- _What is being asked_
List every line below containing "border".

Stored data
──────────
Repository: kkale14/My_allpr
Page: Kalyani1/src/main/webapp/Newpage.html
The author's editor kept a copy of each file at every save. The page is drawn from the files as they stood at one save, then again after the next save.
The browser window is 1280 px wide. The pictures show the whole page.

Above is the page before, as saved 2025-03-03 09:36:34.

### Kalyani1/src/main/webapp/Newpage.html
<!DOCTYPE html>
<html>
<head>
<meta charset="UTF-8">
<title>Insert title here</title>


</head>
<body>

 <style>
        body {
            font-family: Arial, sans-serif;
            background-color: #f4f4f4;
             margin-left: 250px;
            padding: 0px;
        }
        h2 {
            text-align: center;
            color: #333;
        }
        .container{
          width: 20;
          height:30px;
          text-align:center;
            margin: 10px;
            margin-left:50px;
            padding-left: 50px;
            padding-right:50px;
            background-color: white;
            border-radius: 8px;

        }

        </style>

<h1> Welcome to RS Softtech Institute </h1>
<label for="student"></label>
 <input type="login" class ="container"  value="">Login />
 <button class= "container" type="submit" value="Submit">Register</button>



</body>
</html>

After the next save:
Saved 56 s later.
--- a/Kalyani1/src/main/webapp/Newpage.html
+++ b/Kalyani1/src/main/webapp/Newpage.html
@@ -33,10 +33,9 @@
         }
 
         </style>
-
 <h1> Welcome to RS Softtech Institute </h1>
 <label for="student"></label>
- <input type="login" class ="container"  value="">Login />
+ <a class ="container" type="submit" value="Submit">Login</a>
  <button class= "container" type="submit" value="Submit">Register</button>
──────────
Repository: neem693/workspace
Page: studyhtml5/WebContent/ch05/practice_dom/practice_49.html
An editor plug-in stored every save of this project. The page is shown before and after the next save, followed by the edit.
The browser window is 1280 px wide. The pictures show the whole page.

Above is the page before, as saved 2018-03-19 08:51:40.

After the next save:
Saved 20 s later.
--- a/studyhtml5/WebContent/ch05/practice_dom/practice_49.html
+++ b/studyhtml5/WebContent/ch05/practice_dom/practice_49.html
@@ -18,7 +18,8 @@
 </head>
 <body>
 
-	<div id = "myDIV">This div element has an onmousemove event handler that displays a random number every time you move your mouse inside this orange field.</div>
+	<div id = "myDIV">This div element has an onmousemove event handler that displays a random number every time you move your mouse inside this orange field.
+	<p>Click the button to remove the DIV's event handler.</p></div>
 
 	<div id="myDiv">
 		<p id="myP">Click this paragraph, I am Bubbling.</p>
──────────
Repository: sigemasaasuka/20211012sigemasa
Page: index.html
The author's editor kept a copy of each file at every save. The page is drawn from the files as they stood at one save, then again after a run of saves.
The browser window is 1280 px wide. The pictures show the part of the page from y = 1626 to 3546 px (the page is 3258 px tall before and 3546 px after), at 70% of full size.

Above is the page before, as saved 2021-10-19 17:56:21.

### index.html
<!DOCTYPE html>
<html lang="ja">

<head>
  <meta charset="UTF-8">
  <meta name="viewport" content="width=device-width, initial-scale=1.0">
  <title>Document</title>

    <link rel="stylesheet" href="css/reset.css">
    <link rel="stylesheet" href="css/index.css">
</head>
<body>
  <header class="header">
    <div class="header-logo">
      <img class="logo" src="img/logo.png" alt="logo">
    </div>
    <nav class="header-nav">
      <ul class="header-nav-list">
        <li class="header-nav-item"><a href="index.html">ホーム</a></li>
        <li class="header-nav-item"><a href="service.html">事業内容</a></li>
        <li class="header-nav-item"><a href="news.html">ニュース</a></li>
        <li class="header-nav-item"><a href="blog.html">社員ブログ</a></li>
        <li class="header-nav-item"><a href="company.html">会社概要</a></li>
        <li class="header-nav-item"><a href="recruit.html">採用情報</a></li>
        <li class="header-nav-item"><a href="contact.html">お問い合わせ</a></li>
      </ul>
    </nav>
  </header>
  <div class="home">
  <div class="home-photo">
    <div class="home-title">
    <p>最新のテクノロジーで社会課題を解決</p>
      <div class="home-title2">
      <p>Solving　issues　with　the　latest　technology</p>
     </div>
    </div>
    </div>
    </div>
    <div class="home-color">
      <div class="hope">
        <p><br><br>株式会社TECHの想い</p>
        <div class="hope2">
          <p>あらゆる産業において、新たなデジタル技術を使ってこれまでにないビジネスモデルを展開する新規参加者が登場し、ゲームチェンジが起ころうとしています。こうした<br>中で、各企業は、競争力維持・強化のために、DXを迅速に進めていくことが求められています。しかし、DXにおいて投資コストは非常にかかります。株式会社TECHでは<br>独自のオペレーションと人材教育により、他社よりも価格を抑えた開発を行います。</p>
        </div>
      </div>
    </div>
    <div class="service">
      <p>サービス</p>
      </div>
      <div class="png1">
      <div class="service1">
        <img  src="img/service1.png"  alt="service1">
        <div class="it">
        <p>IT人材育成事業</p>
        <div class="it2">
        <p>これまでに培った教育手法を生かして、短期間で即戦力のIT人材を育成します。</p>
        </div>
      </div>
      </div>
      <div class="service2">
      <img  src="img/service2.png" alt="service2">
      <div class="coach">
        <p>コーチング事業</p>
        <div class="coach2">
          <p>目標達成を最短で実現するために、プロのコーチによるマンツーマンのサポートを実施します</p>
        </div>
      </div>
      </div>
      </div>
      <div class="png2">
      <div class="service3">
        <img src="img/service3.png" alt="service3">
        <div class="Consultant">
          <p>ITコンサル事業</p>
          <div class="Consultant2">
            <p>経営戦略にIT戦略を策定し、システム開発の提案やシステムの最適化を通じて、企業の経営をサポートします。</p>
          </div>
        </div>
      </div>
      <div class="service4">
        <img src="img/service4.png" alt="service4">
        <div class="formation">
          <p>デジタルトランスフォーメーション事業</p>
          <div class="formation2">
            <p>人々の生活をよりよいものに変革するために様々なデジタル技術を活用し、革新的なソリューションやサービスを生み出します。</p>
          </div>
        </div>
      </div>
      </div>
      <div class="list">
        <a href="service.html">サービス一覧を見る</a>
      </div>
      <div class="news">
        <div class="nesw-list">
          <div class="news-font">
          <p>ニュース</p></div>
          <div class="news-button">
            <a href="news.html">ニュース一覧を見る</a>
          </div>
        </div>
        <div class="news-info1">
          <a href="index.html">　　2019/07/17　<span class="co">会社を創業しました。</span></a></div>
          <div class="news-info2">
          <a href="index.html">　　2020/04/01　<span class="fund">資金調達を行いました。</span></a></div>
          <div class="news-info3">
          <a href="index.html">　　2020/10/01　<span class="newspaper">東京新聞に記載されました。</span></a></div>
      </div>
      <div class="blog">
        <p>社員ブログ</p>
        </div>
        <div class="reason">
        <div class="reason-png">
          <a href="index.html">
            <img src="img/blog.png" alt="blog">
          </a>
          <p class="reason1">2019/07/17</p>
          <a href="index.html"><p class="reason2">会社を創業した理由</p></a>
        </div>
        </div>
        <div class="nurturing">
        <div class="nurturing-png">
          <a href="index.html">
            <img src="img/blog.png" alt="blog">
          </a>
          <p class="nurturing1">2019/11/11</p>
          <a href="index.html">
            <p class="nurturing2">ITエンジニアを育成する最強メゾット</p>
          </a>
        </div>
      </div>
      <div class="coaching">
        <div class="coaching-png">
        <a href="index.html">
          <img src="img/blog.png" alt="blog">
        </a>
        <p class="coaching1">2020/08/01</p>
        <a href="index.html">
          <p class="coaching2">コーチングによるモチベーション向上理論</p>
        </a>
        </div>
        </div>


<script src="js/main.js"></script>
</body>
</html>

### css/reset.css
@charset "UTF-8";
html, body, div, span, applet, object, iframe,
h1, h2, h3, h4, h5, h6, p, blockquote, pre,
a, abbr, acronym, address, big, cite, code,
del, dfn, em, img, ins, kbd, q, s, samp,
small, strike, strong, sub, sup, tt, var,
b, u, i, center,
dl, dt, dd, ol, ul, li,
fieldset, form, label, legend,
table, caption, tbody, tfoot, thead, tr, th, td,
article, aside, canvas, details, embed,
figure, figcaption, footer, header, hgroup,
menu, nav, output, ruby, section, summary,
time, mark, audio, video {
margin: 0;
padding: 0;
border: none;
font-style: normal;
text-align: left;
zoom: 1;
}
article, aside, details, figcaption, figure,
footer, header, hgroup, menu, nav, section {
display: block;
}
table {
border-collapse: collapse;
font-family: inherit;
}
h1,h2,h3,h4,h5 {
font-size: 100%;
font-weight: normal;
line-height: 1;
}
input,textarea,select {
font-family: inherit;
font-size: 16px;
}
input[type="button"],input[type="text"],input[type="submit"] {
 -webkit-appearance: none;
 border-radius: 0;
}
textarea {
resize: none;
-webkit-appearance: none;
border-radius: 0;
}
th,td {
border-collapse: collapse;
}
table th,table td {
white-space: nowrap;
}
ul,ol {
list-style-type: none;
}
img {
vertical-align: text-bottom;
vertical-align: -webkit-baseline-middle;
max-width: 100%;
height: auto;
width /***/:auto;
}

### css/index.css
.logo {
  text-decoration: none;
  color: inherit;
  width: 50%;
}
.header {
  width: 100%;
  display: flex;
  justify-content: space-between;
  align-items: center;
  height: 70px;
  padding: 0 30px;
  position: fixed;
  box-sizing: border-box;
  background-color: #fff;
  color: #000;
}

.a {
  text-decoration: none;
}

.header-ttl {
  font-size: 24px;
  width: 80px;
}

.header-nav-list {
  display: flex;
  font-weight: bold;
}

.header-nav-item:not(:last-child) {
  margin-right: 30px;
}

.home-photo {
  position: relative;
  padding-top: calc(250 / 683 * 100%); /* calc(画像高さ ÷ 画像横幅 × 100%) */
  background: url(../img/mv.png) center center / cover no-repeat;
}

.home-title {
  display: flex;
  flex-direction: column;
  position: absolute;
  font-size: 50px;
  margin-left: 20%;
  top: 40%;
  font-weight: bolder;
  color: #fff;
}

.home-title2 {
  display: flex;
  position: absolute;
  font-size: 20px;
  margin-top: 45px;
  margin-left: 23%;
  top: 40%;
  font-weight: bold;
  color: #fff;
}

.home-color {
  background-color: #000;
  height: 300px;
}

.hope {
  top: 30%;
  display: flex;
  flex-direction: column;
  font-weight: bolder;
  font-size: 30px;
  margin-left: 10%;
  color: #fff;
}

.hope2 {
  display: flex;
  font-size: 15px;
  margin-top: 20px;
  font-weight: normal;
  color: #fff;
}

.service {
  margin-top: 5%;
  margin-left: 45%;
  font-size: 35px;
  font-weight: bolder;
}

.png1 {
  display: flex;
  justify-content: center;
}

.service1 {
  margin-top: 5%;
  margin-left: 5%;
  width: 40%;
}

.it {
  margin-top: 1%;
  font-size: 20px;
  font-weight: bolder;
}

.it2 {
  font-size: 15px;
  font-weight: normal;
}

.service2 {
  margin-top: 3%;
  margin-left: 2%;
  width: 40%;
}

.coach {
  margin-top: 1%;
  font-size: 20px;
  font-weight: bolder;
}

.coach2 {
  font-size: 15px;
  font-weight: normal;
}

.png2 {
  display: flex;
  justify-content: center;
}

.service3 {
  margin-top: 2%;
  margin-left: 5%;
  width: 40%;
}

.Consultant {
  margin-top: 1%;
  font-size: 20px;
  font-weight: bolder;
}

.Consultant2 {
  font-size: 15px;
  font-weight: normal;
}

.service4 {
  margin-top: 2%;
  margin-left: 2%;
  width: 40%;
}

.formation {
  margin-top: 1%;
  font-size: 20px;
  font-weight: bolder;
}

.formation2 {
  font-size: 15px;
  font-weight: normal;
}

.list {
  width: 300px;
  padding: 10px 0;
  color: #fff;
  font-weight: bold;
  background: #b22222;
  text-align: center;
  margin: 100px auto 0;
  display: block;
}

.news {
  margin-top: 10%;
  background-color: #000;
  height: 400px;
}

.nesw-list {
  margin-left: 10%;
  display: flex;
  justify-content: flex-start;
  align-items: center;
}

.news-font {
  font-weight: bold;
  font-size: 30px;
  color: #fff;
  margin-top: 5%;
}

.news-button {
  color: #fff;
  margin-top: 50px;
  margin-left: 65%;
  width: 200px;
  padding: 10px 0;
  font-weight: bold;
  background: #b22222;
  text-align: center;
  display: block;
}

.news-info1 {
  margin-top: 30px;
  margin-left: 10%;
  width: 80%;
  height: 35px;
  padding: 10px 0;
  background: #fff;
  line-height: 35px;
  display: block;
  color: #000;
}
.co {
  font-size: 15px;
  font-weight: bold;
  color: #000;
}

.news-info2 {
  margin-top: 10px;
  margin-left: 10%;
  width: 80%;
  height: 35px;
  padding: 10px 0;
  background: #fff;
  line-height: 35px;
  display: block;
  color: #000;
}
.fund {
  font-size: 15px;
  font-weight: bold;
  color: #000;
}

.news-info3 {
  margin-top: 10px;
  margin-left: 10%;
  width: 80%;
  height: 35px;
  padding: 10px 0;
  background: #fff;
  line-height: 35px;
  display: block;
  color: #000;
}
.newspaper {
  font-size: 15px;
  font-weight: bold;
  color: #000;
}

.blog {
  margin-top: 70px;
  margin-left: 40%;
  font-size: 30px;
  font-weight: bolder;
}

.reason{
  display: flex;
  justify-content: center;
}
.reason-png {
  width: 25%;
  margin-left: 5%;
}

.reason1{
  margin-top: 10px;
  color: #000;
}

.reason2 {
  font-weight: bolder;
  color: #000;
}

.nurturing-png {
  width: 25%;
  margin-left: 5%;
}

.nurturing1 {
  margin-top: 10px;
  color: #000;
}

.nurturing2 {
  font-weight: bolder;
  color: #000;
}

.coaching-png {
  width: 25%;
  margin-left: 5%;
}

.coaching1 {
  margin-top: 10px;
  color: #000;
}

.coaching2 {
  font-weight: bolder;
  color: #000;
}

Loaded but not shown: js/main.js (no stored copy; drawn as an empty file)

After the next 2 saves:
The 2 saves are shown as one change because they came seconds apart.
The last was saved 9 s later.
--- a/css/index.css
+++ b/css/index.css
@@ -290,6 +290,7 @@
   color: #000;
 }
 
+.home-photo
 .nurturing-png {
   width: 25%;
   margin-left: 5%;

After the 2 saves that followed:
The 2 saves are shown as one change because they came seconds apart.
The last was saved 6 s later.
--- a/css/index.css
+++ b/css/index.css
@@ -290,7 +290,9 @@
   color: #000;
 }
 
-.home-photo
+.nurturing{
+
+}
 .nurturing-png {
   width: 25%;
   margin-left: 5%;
──────────
- _Your response_
            border-radius: 8px;
border: none;
border-collapse: collapse;
 border-radius: 0;
border-radius: 0;
border-collapse: collapse;
  box-sizing: border-box;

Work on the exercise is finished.